▶ _GOAL OF THE EXERCISE_: The required output is the exact run of lines below that opens at the line with "and Blattgerste, Jonas" and closes at the line with "Also changed, not shown: other".

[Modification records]
__________________________________________________

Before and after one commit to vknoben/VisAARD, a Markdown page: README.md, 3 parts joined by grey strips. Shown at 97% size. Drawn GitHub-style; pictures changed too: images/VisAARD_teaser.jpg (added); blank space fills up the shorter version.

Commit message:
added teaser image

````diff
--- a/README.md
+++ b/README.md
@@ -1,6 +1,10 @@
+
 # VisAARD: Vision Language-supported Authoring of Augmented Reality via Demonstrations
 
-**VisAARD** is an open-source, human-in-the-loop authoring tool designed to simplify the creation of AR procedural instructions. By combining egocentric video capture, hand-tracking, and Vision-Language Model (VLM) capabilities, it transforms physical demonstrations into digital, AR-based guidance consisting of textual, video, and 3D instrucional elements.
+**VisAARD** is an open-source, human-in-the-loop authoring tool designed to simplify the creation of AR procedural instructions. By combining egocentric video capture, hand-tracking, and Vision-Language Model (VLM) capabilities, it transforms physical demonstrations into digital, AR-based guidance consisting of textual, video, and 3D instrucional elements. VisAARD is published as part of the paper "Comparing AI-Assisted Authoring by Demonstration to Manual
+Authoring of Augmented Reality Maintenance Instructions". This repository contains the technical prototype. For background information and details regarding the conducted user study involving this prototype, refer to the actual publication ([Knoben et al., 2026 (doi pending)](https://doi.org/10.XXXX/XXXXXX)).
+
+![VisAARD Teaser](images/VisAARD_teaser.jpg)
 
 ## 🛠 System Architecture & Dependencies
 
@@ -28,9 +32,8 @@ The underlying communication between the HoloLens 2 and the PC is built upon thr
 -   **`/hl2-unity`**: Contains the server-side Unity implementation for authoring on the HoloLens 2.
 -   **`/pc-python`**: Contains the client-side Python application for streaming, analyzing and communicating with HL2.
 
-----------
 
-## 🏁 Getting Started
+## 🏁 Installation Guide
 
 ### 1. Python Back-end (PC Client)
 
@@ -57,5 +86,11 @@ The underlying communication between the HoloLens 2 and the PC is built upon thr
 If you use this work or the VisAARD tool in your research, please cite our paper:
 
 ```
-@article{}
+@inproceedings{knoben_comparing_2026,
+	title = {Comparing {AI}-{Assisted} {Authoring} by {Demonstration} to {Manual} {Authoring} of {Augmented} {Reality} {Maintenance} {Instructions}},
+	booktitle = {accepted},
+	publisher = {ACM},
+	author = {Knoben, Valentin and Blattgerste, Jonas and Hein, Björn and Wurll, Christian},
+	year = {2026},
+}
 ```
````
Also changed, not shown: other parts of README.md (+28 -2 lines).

__________________________________________________

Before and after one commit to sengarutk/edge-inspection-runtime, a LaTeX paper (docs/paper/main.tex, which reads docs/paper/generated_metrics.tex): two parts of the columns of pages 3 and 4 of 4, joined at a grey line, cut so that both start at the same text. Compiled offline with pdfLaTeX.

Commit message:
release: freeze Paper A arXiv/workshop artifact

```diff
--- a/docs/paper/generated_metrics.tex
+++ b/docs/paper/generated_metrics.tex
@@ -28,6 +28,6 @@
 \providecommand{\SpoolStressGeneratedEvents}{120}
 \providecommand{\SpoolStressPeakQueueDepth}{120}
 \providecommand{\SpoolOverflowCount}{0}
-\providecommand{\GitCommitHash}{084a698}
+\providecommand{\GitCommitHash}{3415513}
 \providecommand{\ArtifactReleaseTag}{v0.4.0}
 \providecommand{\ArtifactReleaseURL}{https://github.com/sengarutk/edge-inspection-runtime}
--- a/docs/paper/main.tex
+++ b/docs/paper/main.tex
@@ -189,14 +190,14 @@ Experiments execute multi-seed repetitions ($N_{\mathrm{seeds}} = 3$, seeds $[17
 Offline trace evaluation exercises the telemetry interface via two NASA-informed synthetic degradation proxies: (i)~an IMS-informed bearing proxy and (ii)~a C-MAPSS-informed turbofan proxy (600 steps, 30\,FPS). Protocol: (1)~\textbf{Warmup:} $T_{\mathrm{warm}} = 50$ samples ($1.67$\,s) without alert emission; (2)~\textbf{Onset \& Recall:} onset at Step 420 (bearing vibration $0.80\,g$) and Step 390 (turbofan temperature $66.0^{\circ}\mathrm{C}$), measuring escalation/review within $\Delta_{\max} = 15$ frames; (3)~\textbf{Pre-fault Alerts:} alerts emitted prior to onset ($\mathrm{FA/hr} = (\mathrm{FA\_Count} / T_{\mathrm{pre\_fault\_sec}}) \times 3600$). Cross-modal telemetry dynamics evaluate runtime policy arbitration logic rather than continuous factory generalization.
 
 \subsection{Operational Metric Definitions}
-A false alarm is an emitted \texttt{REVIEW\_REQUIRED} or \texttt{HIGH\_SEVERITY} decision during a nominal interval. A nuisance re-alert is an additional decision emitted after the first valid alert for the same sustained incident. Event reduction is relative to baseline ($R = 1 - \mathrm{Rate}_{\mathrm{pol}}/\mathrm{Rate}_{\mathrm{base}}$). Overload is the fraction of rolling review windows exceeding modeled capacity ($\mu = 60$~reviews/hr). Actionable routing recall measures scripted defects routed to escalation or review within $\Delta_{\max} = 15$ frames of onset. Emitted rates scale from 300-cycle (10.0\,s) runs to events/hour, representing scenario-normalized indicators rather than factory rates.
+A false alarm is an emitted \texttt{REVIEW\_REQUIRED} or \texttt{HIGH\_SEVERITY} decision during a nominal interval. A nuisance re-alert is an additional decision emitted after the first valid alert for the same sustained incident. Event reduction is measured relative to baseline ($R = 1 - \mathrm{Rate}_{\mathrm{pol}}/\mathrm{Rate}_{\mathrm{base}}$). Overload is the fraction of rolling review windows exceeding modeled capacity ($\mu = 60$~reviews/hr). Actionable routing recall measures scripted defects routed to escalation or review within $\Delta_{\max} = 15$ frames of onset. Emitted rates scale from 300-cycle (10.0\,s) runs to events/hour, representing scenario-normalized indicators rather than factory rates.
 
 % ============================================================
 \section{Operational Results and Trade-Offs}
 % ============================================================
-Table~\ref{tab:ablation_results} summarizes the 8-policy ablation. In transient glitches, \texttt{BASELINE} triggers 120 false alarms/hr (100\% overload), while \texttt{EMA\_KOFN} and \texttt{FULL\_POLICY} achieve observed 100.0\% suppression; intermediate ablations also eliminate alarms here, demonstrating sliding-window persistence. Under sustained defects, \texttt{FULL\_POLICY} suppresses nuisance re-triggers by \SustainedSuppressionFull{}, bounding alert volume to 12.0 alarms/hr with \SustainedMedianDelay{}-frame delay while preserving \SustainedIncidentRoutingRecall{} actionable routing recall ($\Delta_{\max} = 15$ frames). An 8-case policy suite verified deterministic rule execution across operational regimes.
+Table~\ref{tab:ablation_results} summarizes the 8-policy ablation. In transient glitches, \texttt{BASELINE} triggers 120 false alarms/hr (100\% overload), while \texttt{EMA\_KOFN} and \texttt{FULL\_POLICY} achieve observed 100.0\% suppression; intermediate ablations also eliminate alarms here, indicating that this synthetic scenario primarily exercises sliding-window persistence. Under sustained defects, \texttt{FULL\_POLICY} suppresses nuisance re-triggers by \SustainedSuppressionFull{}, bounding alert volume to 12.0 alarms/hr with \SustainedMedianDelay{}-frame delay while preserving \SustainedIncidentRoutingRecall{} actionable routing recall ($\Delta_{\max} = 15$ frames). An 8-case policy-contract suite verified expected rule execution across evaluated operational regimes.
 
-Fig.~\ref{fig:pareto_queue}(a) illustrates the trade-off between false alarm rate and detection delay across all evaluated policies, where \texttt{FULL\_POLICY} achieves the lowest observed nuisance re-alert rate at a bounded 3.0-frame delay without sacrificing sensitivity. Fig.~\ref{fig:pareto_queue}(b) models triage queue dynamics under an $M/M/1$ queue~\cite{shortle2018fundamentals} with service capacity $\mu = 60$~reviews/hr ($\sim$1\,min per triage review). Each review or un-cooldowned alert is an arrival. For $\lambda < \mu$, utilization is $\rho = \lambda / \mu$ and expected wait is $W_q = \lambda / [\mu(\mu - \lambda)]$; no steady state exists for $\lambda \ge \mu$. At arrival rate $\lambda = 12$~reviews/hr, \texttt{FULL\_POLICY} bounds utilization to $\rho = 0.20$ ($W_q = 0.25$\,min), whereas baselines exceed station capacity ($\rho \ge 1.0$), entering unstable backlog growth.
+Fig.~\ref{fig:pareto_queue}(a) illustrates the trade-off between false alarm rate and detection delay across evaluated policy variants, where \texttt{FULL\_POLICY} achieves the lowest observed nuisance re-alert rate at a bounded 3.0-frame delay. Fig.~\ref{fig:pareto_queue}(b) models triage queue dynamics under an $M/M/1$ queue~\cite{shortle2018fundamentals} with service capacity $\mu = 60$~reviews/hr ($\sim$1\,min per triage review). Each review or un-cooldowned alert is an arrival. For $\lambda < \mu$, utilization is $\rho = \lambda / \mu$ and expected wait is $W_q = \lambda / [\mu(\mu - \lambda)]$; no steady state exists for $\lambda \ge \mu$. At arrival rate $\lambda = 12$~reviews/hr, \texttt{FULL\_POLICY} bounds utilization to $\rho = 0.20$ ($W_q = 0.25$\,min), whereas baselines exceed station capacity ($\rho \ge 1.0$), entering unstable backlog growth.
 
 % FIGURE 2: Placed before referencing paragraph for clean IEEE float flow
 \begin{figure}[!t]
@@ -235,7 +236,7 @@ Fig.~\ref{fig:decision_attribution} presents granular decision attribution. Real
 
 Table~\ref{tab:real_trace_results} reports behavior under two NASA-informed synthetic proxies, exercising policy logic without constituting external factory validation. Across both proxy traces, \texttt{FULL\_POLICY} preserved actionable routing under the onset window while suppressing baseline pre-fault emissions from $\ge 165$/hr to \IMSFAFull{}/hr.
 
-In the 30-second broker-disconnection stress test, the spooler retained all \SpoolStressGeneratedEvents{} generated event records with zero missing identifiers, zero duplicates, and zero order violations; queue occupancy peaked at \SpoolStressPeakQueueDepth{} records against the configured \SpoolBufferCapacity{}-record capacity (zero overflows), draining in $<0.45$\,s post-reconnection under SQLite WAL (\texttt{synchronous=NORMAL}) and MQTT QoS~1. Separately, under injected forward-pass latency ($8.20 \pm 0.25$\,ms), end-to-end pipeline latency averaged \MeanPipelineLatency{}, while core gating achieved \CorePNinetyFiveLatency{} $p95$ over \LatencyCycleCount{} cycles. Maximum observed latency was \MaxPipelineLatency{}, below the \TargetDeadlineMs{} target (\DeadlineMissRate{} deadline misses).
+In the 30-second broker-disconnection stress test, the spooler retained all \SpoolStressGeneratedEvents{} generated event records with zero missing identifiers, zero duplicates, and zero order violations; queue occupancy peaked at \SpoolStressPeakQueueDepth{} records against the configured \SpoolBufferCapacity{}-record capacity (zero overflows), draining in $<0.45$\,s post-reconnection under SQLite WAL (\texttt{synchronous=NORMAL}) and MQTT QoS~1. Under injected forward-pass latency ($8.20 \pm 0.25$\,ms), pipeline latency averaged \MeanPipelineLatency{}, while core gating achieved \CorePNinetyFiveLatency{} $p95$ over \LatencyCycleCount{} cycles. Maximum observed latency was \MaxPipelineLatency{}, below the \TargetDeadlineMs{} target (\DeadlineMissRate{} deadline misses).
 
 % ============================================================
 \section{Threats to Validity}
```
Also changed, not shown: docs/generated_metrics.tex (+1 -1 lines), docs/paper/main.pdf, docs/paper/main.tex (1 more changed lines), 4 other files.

__________________________________________________

▶ _ANSWER TO THE EXERCISE_:
+	author = {Knoben, Valentin and Blattgerste, Jonas and Hein, Björn and Wurll, Christian},
+	year = {2026},
+}
 ```
````
Also changed, not shown: other parts of README.md (+28 -2 lines).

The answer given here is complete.